*Exercise description*:
Skipping any pictures, give all of the records below again exactly.

*Screenshot and code edit data*:

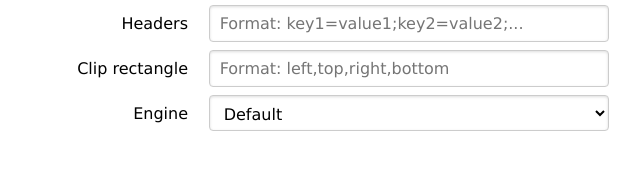
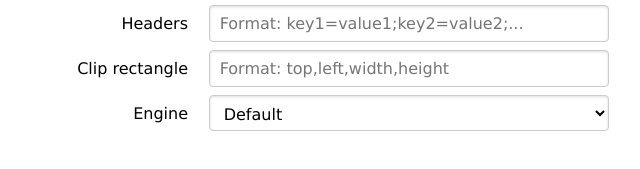
Before and after one commit to vbauer/manet, a website: page public/usage.html in a window 1280 px wide. Shown: the part 1044-1213 px from the top of the page, 308-948 px from the left. Drawn offline with Linux system fonts and the light colour scheme.

Commit message:
Correct clip rectangle instructions
See
https://github.com/vbauer/manet/blob/8471076fb89b967ef06c1bb22c05f3719b2d9756/src/options.js#L62

```diff
--- a/public/usage.html
+++ b/public/usage.html
@@ -157,7 +157,7 @@
 
                 <div class="pure-control-group">
                     <label for="clipRect">Clip rectangle</label>
-                    <input id="clipRect" name="clipRect" type="text" maxlength="1024" placeholder="Format: left,top,right,bottom">
+                    <input id="clipRect" name="clipRect" type="text" maxlength="1024" placeholder="Format: top,left,width,height">
                 </div>
 
                 <div class="pure-control-group">
```
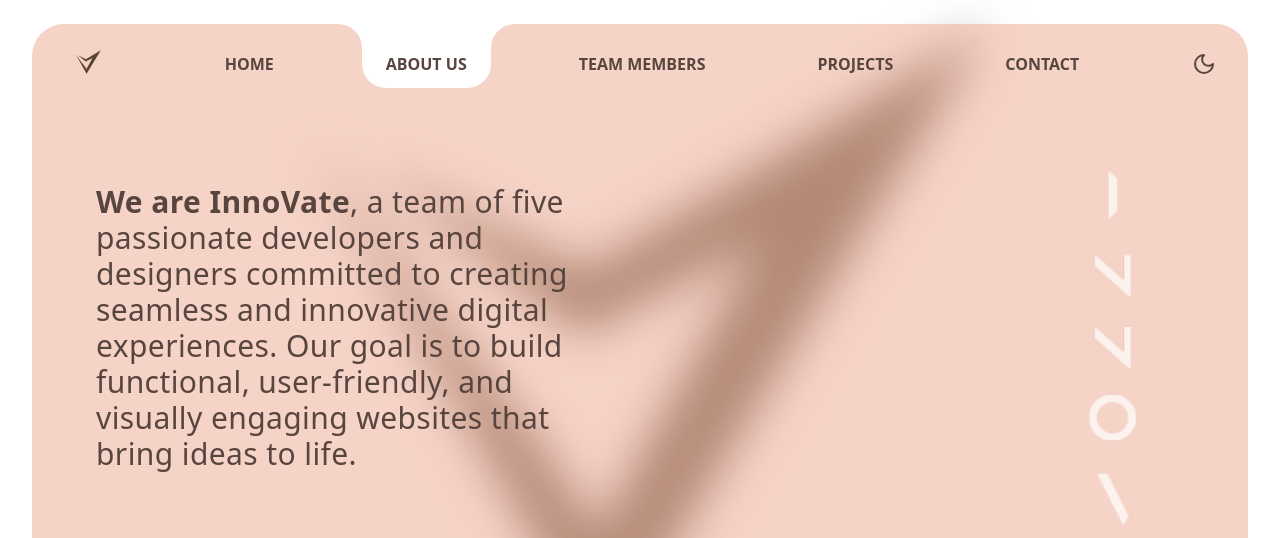
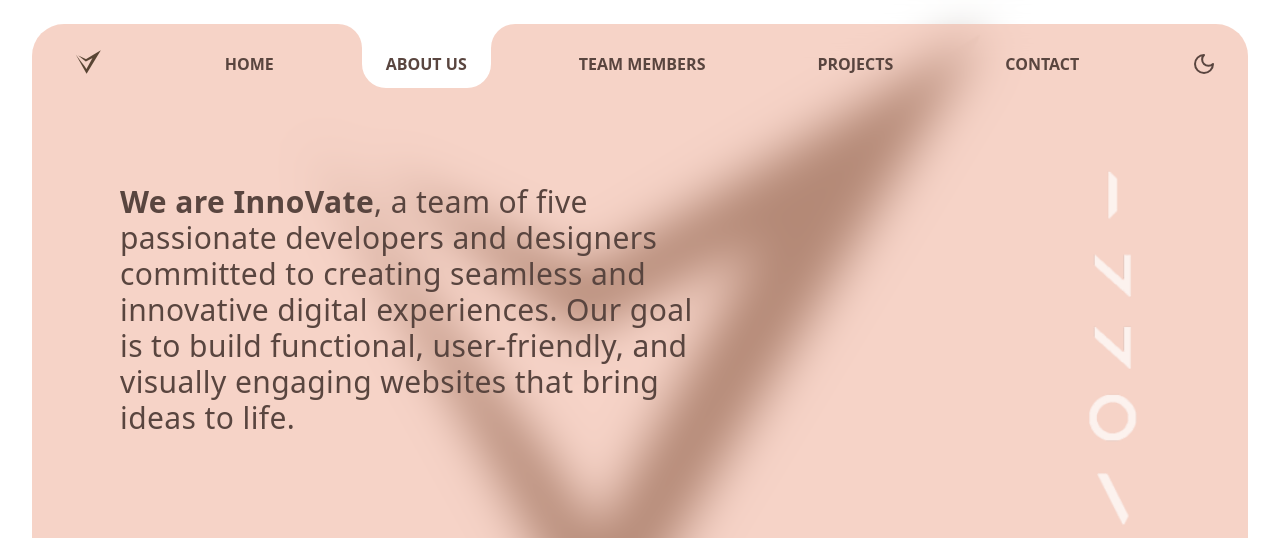
Before and after one commit to Naksu14/Interactive-Web-Portfolio, a React (Create React App) app in the folder portfolio/: page /about in a window 1280 px wide. Shown: the top 538 px of the page. Built offline with nearby package versions, Linux system fonts and the light colour scheme.

Commit message:
NEW UPDATE REACT

```diff
--- a/portfolio/src/pages/AboutUs.js
+++ b/portfolio/src/pages/AboutUs.js
@@ -14,18 +14,18 @@ const AboutUs = ({ darkMode }) => {
       {/* Content Wrapper (Scrollable) */}
       <div className={`relative p-6 overflow-auto h-full custom-scrollbar ${darkMode ? "text-[#ffffff]" : "text-[#59453F]"}`}>
 
-          {/* Top Section: Text + Mission Image */}
-        <div className="flex flex-col md:flex-row justify-between items-center gap-8 mt-4">
+          {/* Top Section: Text +  Image */}
+        <div className="flex flex-col md:flex-row justify-between items-center gap-8 mt-4  px-6">
 
           {/* Intro Text bg-white bg-opacity-30 border border-white/20 rounded-[15px] backdrop-blur-lg*/}
-          <div className="w-full md:w-1/2  p-10 text-left tracking-wide ">
+          <div className="w-full md:w-3/5 p-10 text-left tracking-wide ">
             <p className="text-base sm:text-xl md:text-2xl lg:text-3xl">
               <b>We are InnoVate</b>, a team of five passionate developers and designers committed to creating seamless and innovative digital experiences. Our goal is to build functional, user-friendly, and visually engaging websites that bring ideas to life.
             </p>
           </div>
 
           {/* Fixed Vertical Logo on Right */}
-          <div className="fixed top-[130px] right-20 z-0 hidden md:block">
+          <div className="fixed top-[130px] right-20 z-0 hidden lg:block">
             <img
               src={require("../assets/verticalLogo.png")}
               alt="Innovate Logo"
@@ -36,7 +36,7 @@ const AboutUs = ({ darkMode }) => {
         </div>
         <br />
 
-        <div className="grid grid-cols-1 sm:grid-cols-2 md:grid-cols-3 lg:grid-cols-4 gap-6 mt-10 max-w-[1500px] p-4">
+        <div className="grid grid-cols-1 md:grid-cols-2 lg:grid-cols-3 xl:grid-cols-4 gap-6 mt-10 max-w-[1400px] px-16">
           {[
             {
               title: "Web Development",
```
Also changed, not shown: portfolio/src/assets/videos/trythumbnail.jpg (added).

*Output of the exercise*:
Before and after one commit to vbauer/manet, a website: page public/usage.html in a window 1280 px wide. Shown: the part 1044-1213 px from the top of the page, 308-948 px from the left. Drawn offline with Linux system fonts and the light colour scheme.

Commit message:
Correct clip rectangle instructions
See
https://github.com/vbauer/manet/blob/8471076fb89b967ef06c1bb22c05f3719b2d9756/src/options.js#L62

```diff
--- a/public/usage.html
+++ b/public/usage.html
@@ -157,7 +157,7 @@
 
                 <div class="pure-control-group">
                     <label for="clipRect">Clip rectangle</label>
-                    <input id="clipRect" name="clipRect" type="text" maxlength="1024" placeholder="Format: left,top,right,bottom">
+                    <input id="clipRect" name="clipRect" type="text" maxlength="1024" placeholder="Format: top,left,width,height">
                 </div>
 
                 <div class="pure-control-group">
```
Before and after one commit to Naksu14/Interactive-Web-Portfolio, a React (Create React App) app in the folder portfolio/: page /about in a window 1280 px wide. Shown: the top 538 px of the page. Built offline with nearby package versions, Linux system fonts and the light colour scheme.

Commit message:
NEW UPDATE REACT

```diff
--- a/portfolio/src/pages/AboutUs.js
+++ b/portfolio/src/pages/AboutUs.js
@@ -14,18 +14,18 @@ const AboutUs = ({ darkMode }) => {
       {/* Content Wrapper (Scrollable) */}
       <div className={`relative p-6 overflow-auto h-full custom-scrollbar ${darkMode ? "text-[#ffffff]" : "text-[#59453F]"}`}>
 
-          {/* Top Section: Text + Mission Image */}
-        <div className="flex flex-col md:flex-row justify-between items-center gap-8 mt-4">
+          {/* Top Section: Text +  Image */}
+        <div className="flex flex-col md:flex-row justify-between items-center gap-8 mt-4  px-6">
 
           {/* Intro Text bg-white bg-opacity-30 border border-white/20 rounded-[15px] backdrop-blur-lg*/}
-          <div className="w-full md:w-1/2  p-10 text-left tracking-wide ">
+          <div className="w-full md:w-3/5 p-10 text-left tracking-wide ">
             <p className="text-base sm:text-xl md:text-2xl lg:text-3xl">
               <b>We are InnoVate</b>, a team of five passionate developers and designers committed to creating seamless and innovative digital experiences. Our goal is to build functional, user-friendly, and visually engaging websites that bring ideas to life.
             </p>
           </div>
 
           {/* Fixed Vertical Logo on Right */}
-          <div className="fixed top-[130px] right-20 z-0 hidden md:block">
+          <div className="fixed top-[130px] right-20 z-0 hidden lg:block">
             <img
               src={require("../assets/verticalLogo.png")}
               alt="Innovate Logo"
@@ -36,7 +36,7 @@ const AboutUs = ({ darkMode }) => {
         </div>
         <br />
 
-        <div className="grid grid-cols-1 sm:grid-cols-2 md:grid-cols-3 lg:grid-cols-4 gap-6 mt-10 max-w-[1500px] p-4">
+        <div className="grid grid-cols-1 md:grid-cols-2 lg:grid-cols-3 xl:grid-cols-4 gap-6 mt-10 max-w-[1400px] px-16">
           {[
             {
               title: "Web Development",
```
Also changed, not shown: portfolio/src/assets/videos/trythumbnail.jpg (added).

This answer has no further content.